It is also a good idea to show your living will
to, and discuss it with, family members or
friends who are likely to be looked to for
assistance if your health fails. They are more
likely to help assure that your wishes are
followed if they have a clear understanding of
your wishes.
6. What if I change my mind?
A living will may be cancelled at any time. It
• by physically destroying the document, or
authorizing someone else to do so in your
• by a written cancellation that is signed
and dated; or
• by orally telling your doctor that you
wish to cancel the living will.
6. What if I move to another state?
There are many similarities and some
differences among the living will laws in
different states. It is likely that a living will
that is valid in Washington will also be valid
in another state. However, if you move to
another state, or spend an extended period of
time in another state, it may be wise to
consult someone in that state about laws that
apply there.
Additional information about living wills:
The Washington State Department of Social &
Health Services also has a pamphlet about
living wills, entitled It is available on the
DSHS web site at www.aasa.dshs.wa.gov (select
“publications”) or by writing to DSHS
Warehouse, P.O. Box 45816, Olympia, WA
98504-5816, and asking for “DSHS 22-015(X).”
In addition to the English-language version,
the publication is available in Cambodian,
Korean, Laotian, Russian, Spanish and
Living Will 9-02 (9-17-02)
Prepared by
COLUMBIA LEGAL SERVICESLiving Willwith Health Care Power of Attorney
1. If I am unable to give directions about the use of life-sustaining
treatment, I want my family and any physician to honor this directive as the
final assertion of my legal right to refuse medical treatment.
2. I direct any physician to withhold or withdraw life-sustaining treatment
and to let me die if at any time I should either
A. have, in the written opinion of my attending physician, an
incurable injury, disease, or illness, causing an irreversible
terminal condition that will cause death within a reasonable
period of time, and if the use of life-sustaining treatment
would serve only to artificially prolong the process of dying,
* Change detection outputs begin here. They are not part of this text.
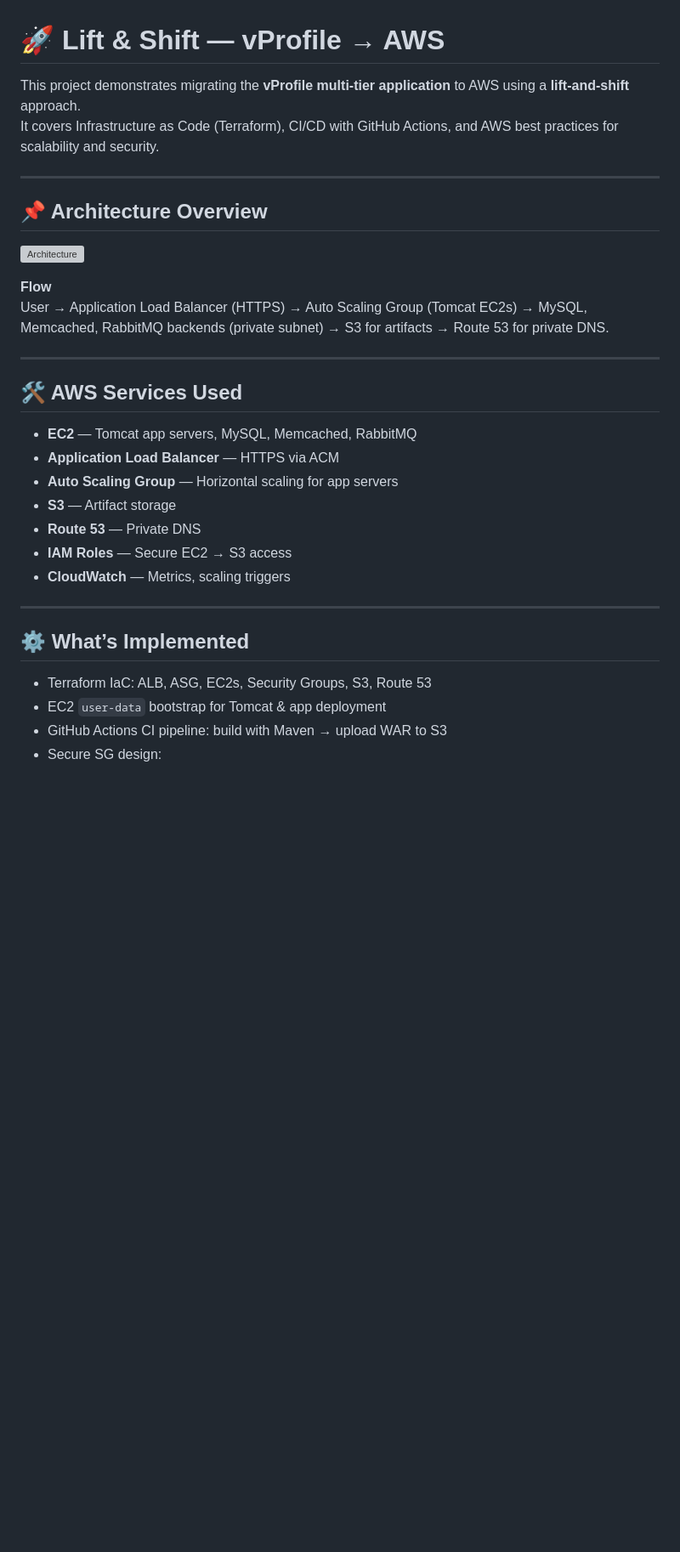
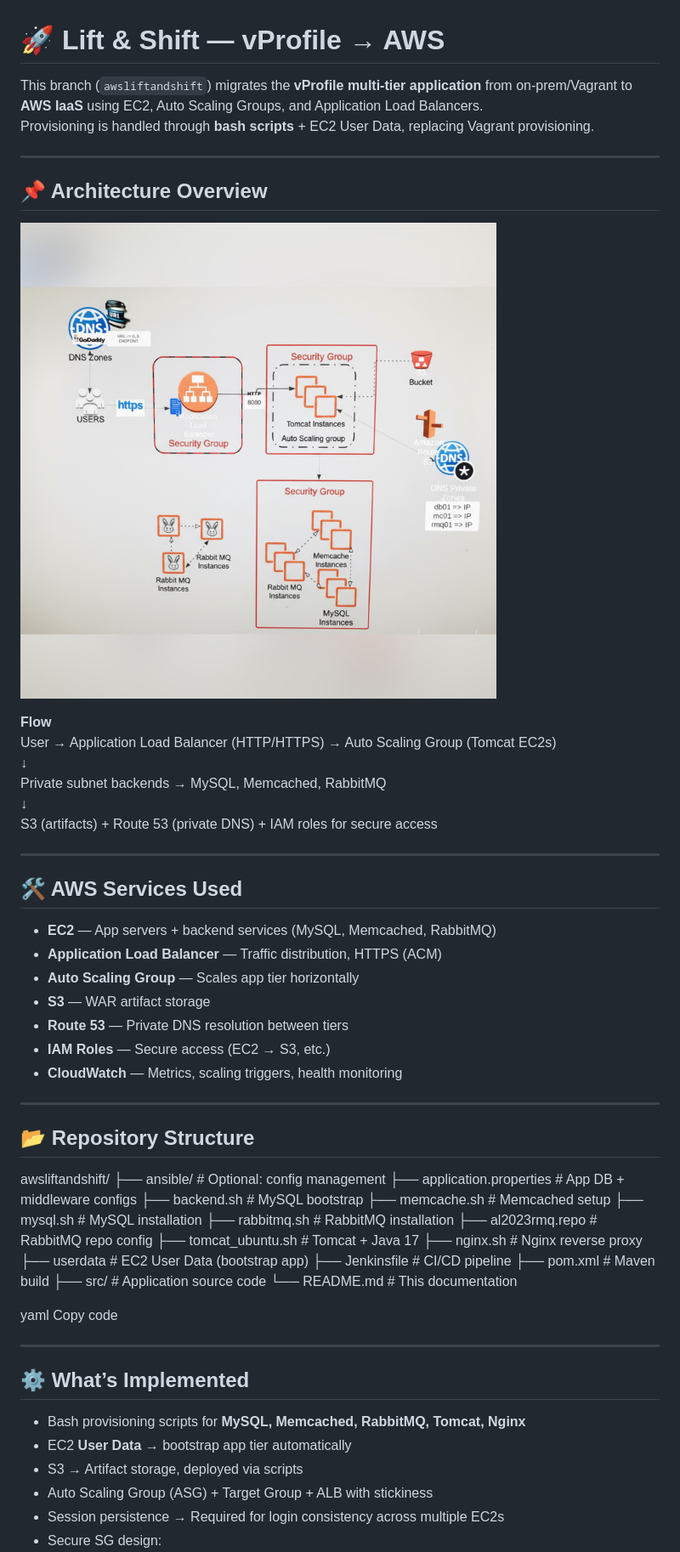
Before and after one commit to mohammedinzi/vprofile-devops, a Markdown page: README.md, the part around the change printed below. Shown: that part at 85% size. Rendered like a GitHub page; pictures changed too: architecture/diagram.JPG (added); blank space fills up the shorter version; grey boxes are pictures that could not be loaded.

Commit message:
add readme and architecture diagram

```diff
--- a/README.md
+++ b/README.md
@@ -1,31 +1,60 @@
 # 🚀 Lift & Shift — vProfile → AWS
 
-This project demonstrates migrating the **vProfile multi-tier application** to AWS using a **lift-and-shift** approach.
-It covers Infrastructure as Code (Terraform), CI/CD with GitHub Actions, and AWS best practices for scalability and security.
+This branch (`awsliftandshift`) migrates the **vProfile multi-tier application** from on-prem/Vagrant to **AWS IaaS** using EC2, Auto Scaling Groups, and Application Load Balancers.
+Provisioning is handled through **bash scripts** + EC2 User Data, replacing Vagrant provisioning.
 
 ---
 
 ## 📌 Architecture Overview
-![Architecture](architecture/diagram.png)
+![Architecture](architecture/diagram.JPG)
 
 **Flow**
-User → Application Load Balancer (HTTPS) → Auto Scaling Group (Tomcat EC2s) → MySQL, Memcached, RabbitMQ backends (private subnet) → S3 for artifacts → Route 53 for private DNS.
+User → Application Load Balancer (HTTP/HTTPS) → Auto Scaling Group (Tomcat EC2s)
+↓
+Private subnet backends → MySQL, Memcached, RabbitMQ
+↓
+S3 (artifacts) + Route 53 (private DNS) + IAM roles for secure access
 
 ---
 
 ## 🛠️ AWS Services Used
-- **EC2** — Tomcat app servers, MySQL, Memcached, RabbitMQ
-- **Application Load Balancer** — HTTPS via ACM
-- **Auto Scaling Group** — Horizontal scaling for app servers
-- **S3** — Artifact storage
-- **Route 53** — Private DNS
-- **IAM Roles** — Secure EC2 → S3 access
-- **CloudWatch** — Metrics, scaling triggers
+- **EC2** — App servers + backend services (MySQL, Memcached, RabbitMQ)
+- **Application Load Balancer** — Traffic distribution, HTTPS (ACM)
+- **Auto Scaling Group** — Scales app tier horizontally
+- **S3** — WAR artifact storage
+- **Route 53** — Private DNS resolution between tiers
+- **IAM Roles** — Secure access (EC2 → S3, etc.)
+- **CloudWatch** — Metrics, scaling triggers, health monitoring
+
+---
+
+## 📂 Repository Structure
+
+awsliftandshift/
+├── ansible/ # Optional: config management
+├── application.properties # App DB + middleware configs
+├── backend.sh # MySQL bootstrap
+├── memcache.sh # Memcached setup
+├── mysql.sh # MySQL installation
+├── rabbitmq.sh # RabbitMQ installation
+├── al2023rmq.repo # RabbitMQ repo config
+├── tomcat_ubuntu.sh # Tomcat + Java 17
+├── nginx.sh # Nginx reverse proxy
+├── userdata # EC2 User Data (bootstrap app)
+├── Jenkinsfile # CI/CD pipeline
+├── pom.xml # Maven build
+├── src/ # Application source code
+└── README.md # This documentation
+
+yaml
+Copy code
 
 ---
 
 ## ⚙️ What’s Implemented
-- Terraform IaC: ALB, ASG, EC2s, Security Groups, S3, Route 53
-- EC2 `user-data` bootstrap for Tomcat & app deployment
-- GitHub Actions CI pipeline: build with Maven → upload WAR to S3
+- Bash provisioning scripts for **MySQL, Memcached, RabbitMQ, Tomcat, Nginx**
+- EC2 **User Data** → bootstrap app tier automatically
+- S3 → Artifact storage, deployed via scripts
+- Auto Scaling Group (ASG) + Target Group + ALB with stickiness
+- Session persistence → Required for login consistency across multiple EC2s
 - Secure SG design:
```
Also changed, not shown: other parts of README.md (+76 -7 lines).
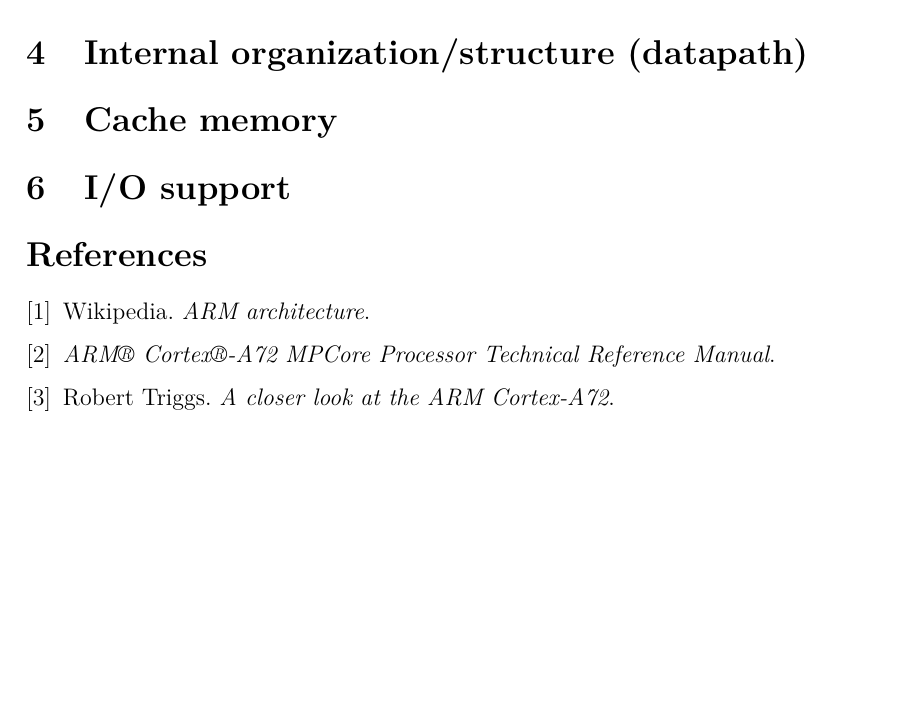
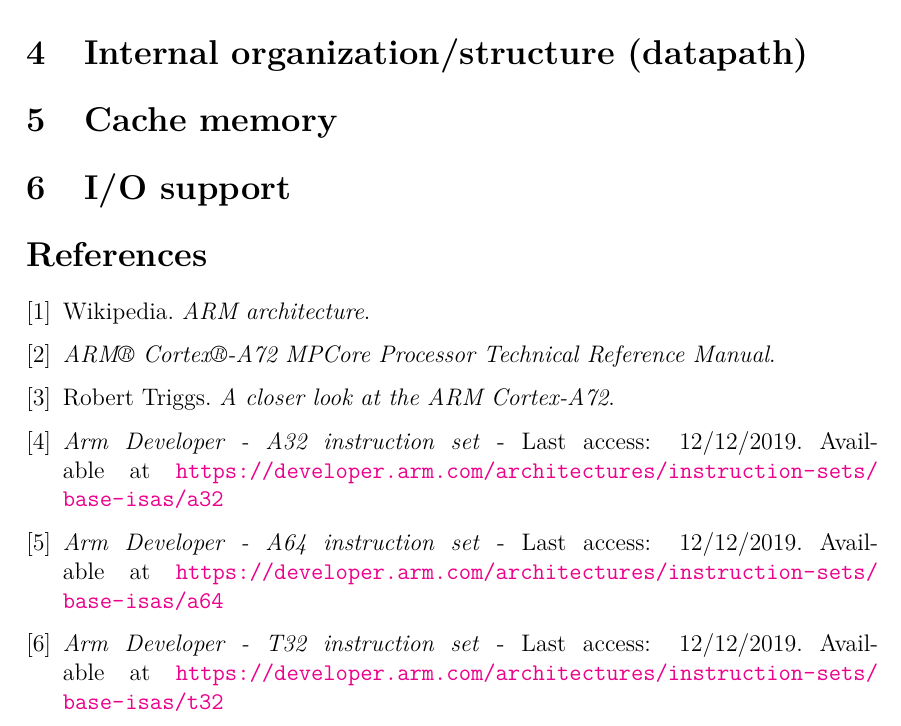
Before and after one commit to bishetheanswer/AcFinalProjectReport, a LaTeX document (finalproject.tex): part of page 9 of 9, cut so that both start at the same text, the shorter picture padded with empty space. Compiled offline with pdfLaTeX.

Commit message:
Bibliografía de ISA de ARM

```diff
--- a/finalproject.tex
+++ b/finalproject.tex
@@ -25,6 +25,7 @@
 \usepackage{hyperref}
 \usepackage{xcolor}
 \usepackage[normalem]{ulem}
+\usepackage{hyperref}
 \renewcommand{\algorithmicforall}{\textbf{for each}}
 
 \definecolor{violetaperlado}{RGB}{40, 114, 51}
@@ -159,6 +160,18 @@
 \bibitem{androidauthority}
 Robert Triggs. \textit{A closer look at the ARM Cortex-A72}.
 
+
+\bibitem{a32instr}
+\textit{Arm Developer - A32 instruction set} - Last access: 12/12/2019. Available at \url{https://developer.arm.com/architectures/instruction-sets/base-isas/a32}
+
+
+
+\bibitem{a64instr}
+\textit{Arm Developer - A64 instruction set} - Last access: 12/12/2019. Available at \url{https://developer.arm.com/architectures/instruction-sets/base-isas/a64}
+
+\bibitem{t32instr}
+\textit{Arm Developer - T32 instruction set} - Last access: 12/12/2019. Available at \url{https://developer.arm.com/architectures/instruction-sets/base-isas/t32}
+
 \end{thebibliography}
 
 
```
B. be diagnosed in writing by two physicians, one of whom is
my attending physician and both of whom have personally
examined me, to be in a permanent unconscious condition.
3. I do not want either cardiopulmonary resuscitation (manual or mechanical efforts to restore heartbeat or breathing after they have stopped) or
assisted ventilation (use of a respirator to help keep a person breathing)
under the circumstances described in 2(A) or (B) above.
4. I do / I do not [circle one and cross out the other] want tube feeding
(use of a tube through the nose or abdomen for feeding a person who can’t
take food by mouth) under the circumstances described in 2(A) or (B)
5. I do / I do not [circle one and cross out the other] want artificial
hydration (giving liquids by tube or intravenously to a person who can’t
drink) under the circumstances described in 2(A) or (B) above unless it is
necessary for my comfort.Health Care Power of Attorney
6. I give a durable power of attorney to ____________________ to make
decisions for me, consistent with my living will, about medical treatment,
including the withholding or withdrawal of medical treatment, in the event
that my treating physician determines I have lost the mental capacity to
make such decisions for myself.
Date: ____________________
Printed name:_________________________________________________
street address city state
Statement of Witnesses
The maker of this living will (the “declarer”) signed it in my presence. He
or she has been personally known to me and I believe him or her to be
capable of making health care decisions, to understand this living will, and
to have signed it voluntarily. I am not related by blood or marriage to the
declarer, and I am not now entitled to receive any portion of the declarer’s
estate, either by will or by operation of law, or as a result of any claim
against the declarer. I am not the declarer’s attending physician or an
employee of that physician or of a health facility in which the declarer is a
Date: ____________________
Witness: ____________________________________________________
Witness: ____________________________________________________
[See Revised Code of Washington 70.122.030] [CLS 9/02]